Warner brings The 15:17 to Paris to Blu-ray in a state-of-the-art 2.39:1, 1080p transfer. This isn't Eastwood's first all-digital production but it is the first to really lack any celluloid pretenses ('scope aspect ratio notwithstanding), and the clean, glossy image translates well to the small screen. (Think high-end Netflix.) The director still loves to underlight but the Alexa camera employed by DP Tom Stern picks up so much detail in the shadows that what we have here is a far cry from Firefox or the velvety Million Dollar Baby. If I have a complaint about the presentation it's that the Dolby Vision logo in the closing credits points to a potential 4K HDR release that hasn't materialized. No doubt poor reviews and pitiful box-office convinced Warners it wasn't worth the effort. Both the 7.1 Dolby TrueHD core of the attendant Dolby Atmos soundtrack and the 5.1 DTS-HD MA alternative deliver crisp, robust audio. I only listened to the totality of the latter but I can't imagine there's much more wingspan in this workmanlike mix, although the train stuff is duly impressive and acoustically persuasive.
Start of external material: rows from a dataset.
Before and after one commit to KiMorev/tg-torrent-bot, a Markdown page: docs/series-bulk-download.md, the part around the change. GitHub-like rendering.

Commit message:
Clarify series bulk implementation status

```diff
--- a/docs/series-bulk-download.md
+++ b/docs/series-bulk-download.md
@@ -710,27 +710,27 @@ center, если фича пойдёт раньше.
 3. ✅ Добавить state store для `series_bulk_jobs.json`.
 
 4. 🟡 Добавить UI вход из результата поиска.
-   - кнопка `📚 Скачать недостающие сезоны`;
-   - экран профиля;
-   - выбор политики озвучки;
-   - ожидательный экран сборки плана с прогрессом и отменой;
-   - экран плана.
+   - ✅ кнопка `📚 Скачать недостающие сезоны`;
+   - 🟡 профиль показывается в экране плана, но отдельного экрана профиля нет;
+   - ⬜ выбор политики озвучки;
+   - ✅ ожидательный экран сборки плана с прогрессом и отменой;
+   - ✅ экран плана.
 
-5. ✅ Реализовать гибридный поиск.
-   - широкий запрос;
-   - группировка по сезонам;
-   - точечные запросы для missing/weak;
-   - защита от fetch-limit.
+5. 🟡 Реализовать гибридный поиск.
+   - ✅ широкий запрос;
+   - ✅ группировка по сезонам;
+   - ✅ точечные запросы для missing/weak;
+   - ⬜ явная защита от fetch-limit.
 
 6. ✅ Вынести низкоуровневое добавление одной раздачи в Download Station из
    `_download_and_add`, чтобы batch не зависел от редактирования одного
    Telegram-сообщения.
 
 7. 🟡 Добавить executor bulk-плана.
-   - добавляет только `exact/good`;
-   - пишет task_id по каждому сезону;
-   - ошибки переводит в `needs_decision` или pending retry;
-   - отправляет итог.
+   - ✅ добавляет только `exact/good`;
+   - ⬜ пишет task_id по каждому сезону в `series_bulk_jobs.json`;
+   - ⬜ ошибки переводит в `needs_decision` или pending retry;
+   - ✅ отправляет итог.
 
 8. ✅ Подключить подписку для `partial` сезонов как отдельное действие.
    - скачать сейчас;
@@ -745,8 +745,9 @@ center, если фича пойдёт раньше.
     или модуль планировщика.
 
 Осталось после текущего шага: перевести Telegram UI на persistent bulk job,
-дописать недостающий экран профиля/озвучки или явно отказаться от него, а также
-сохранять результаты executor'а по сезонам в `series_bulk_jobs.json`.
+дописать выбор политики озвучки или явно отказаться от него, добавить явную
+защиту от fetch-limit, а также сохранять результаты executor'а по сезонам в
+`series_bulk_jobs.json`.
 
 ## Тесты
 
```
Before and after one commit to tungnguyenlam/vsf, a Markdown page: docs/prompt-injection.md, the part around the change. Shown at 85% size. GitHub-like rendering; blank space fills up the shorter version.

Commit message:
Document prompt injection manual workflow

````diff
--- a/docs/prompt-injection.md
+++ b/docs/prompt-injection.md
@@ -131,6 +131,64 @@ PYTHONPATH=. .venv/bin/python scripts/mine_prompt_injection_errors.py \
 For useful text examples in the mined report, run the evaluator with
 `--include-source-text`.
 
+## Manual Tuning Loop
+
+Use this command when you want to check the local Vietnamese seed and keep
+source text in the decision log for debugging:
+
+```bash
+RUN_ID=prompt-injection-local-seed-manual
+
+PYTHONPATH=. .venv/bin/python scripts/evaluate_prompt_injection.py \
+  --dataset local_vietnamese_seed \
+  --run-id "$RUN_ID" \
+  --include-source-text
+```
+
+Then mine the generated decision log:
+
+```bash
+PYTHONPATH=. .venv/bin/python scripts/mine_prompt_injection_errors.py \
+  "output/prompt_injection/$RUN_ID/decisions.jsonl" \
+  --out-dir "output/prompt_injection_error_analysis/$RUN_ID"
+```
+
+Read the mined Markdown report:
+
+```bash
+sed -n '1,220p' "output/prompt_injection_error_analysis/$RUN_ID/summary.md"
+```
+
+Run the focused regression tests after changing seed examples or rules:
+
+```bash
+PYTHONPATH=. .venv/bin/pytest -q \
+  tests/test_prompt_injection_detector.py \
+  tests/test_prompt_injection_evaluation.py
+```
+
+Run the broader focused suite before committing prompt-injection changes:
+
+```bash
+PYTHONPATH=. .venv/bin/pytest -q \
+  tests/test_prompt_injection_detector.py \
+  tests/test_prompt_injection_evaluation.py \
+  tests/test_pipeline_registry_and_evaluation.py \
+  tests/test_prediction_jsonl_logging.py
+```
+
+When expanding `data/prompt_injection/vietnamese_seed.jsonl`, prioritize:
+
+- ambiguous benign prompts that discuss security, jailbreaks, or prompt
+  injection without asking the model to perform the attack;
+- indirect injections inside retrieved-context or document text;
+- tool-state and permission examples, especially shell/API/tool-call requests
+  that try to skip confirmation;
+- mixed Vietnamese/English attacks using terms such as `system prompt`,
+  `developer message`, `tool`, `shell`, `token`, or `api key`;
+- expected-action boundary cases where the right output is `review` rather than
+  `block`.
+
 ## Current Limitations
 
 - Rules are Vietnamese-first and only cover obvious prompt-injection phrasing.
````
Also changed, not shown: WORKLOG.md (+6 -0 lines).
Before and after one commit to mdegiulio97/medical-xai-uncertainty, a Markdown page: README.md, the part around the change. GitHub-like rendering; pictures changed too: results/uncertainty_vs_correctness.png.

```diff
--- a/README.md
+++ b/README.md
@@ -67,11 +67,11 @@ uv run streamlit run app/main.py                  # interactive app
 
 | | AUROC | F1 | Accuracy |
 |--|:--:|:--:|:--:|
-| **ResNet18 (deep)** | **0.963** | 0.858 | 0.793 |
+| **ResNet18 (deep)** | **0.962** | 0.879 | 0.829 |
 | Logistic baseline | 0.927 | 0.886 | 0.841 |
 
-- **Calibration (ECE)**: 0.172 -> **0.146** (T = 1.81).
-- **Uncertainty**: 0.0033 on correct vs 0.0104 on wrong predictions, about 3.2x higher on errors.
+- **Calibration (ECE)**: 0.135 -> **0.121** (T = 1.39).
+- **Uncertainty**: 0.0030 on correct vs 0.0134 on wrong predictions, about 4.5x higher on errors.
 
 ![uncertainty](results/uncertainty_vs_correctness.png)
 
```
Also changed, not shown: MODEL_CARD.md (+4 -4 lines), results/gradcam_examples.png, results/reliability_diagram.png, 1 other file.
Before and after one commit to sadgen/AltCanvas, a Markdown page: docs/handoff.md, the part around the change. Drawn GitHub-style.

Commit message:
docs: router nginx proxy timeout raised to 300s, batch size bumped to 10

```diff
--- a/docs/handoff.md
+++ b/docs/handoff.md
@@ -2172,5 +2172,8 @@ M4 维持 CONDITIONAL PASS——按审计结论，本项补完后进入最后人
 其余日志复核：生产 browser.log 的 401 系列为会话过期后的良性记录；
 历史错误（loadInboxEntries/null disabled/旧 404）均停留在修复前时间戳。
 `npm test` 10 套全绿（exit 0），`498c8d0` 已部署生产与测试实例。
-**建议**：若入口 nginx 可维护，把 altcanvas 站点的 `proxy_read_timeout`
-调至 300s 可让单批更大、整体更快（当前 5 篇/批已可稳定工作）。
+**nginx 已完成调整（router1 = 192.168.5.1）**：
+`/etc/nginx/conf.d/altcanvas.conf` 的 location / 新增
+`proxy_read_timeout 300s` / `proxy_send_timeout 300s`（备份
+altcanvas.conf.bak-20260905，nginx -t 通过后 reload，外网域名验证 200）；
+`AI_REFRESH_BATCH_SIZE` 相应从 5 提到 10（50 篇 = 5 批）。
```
Joining the feature on disc is "The 15:17 to Paris: Making Every Second Count" (8 mins., HD), a straight-from-the-horse's-mouth talking-head account of the Thalys train attack courtesy Stone, Skarlatos, Sadler, and the Moogalians. It's redundant, maybe, but compelling in its own right, especially as they're able to describe the experience individually, with Skarlatos remembering that Ayoub, the gunman, kept eye contact with him the whole time Skarlatos was trying to beat him unconscious. Too, we learn that French actor Jean-Hugues Anglade, of La femme Nikita fame, was on board the train at the time--information that would've been superfluous in a narrative context. "The 15:17 to Paris: Portrait of Courage" (12 mins., HD) is the more expected EPK-style making-of, yet it's not without charms. Skarlatos says that Eastwood was his and Spencer's favourite growing up and I believe him because he namechecks High Plains Drifter and Hang 'Em High, of all things. While producer Kristina Rivera speculates a dozen reasons the material resonated with Clint, Eastwood's comments about these intrepid "millennials" hint at an octogenarian's desire to improve his optics. Trailers for 12 Strong and the new Tomb Raider cue up on startup of the platter, which comes with DVD and downloadable copies of The 15:17 to Paris.